Many of us couldn’t make it through a day without a cup or two of our favorite caffeinated beverage. I usually start my day with a warm cup of coffee or tea. In fact, more than 50% of adults in America drink coffee on a daily basis, averaging about 3 cups a day. In the US, $40 billion is spent on coffee each year. But in the lab, coffee is good for more than just drinking; it can be used to make nanoparticles too!
Coffee in Chemistry Lab??
One way to make nanoparticles in the lab is to transform metal ions into metal atoms. Metal ions are atoms that carry a positive charge, while “regular” atoms have no charge.
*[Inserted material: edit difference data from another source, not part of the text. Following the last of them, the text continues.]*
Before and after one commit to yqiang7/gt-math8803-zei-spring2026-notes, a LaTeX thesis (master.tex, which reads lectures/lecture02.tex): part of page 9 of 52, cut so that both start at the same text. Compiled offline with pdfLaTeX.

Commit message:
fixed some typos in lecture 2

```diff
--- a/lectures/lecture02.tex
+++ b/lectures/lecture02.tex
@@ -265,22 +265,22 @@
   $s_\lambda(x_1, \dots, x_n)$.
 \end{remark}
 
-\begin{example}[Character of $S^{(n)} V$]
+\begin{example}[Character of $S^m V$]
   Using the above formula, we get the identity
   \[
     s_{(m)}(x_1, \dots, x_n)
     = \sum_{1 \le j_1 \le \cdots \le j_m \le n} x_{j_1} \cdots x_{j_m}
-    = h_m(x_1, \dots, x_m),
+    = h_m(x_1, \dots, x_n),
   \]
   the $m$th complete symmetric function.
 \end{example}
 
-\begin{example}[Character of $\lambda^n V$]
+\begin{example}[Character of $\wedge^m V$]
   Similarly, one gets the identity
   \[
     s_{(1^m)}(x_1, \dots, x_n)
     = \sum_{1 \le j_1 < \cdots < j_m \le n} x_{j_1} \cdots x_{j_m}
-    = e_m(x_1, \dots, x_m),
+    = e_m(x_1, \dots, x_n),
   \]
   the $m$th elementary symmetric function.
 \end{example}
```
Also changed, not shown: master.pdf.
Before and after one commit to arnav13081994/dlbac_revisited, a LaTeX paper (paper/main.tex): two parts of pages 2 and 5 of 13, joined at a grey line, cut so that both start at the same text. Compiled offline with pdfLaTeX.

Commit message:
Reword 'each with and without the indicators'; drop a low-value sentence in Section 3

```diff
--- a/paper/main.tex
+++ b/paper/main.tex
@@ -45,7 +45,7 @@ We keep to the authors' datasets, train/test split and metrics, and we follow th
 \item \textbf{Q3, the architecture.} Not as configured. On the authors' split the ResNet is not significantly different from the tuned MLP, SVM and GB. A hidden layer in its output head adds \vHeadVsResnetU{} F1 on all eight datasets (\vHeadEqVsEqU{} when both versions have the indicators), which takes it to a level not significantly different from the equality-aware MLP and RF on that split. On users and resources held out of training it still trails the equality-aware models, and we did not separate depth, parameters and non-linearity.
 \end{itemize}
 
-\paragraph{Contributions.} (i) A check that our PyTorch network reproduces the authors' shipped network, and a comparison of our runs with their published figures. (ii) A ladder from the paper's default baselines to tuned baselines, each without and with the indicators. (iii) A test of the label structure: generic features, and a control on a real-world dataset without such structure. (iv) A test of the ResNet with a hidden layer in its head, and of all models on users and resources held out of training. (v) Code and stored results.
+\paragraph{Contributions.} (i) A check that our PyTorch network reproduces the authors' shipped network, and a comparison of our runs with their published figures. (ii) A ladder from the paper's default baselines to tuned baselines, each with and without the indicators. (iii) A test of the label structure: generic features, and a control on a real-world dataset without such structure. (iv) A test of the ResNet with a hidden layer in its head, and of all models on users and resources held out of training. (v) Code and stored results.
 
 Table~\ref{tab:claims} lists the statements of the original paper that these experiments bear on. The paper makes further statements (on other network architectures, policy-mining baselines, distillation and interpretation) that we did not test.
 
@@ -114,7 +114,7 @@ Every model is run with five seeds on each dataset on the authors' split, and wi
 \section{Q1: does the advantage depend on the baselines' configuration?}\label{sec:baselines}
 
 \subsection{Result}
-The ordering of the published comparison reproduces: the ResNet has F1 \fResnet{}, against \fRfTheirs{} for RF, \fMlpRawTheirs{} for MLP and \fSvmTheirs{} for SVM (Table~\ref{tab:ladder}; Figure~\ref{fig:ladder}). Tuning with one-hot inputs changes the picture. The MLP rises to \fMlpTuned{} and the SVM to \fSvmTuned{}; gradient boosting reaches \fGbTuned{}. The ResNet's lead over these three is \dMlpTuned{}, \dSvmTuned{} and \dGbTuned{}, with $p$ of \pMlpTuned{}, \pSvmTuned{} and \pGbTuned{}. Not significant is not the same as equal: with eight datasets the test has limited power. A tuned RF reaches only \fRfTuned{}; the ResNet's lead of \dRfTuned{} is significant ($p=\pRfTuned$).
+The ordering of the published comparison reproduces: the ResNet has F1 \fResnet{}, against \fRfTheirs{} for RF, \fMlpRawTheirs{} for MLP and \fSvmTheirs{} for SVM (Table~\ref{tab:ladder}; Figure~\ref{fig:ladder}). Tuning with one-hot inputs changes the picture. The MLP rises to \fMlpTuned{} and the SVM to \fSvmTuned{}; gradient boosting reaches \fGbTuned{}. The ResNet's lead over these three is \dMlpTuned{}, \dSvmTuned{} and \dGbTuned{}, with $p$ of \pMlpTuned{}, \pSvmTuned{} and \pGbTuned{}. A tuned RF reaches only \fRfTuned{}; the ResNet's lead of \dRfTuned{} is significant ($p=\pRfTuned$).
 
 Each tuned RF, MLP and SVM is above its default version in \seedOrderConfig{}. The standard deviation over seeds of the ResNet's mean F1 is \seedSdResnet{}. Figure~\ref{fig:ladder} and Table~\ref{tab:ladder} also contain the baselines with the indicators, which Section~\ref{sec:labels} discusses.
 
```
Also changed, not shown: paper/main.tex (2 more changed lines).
The chemicals that are able to carry out this transformation are known as “reductants”. After the reductants perform this feat of chemical wonder, tens to hundreds of metal atoms group together into what we know as a nanoparticle. Typical reductants include chemicals known as sodium borohydride and ethylene glycol. However, there are downsides to these reductants. Sodium borohydride is highly corrosive and ethylene glycol requires high temperatures. Additionally, chemists have to add extra chemical stabilizers that coat the surface of the nanoparticles to prevent them from clustering together. Coffee is an inexpensive, green alternative to conventional reductants.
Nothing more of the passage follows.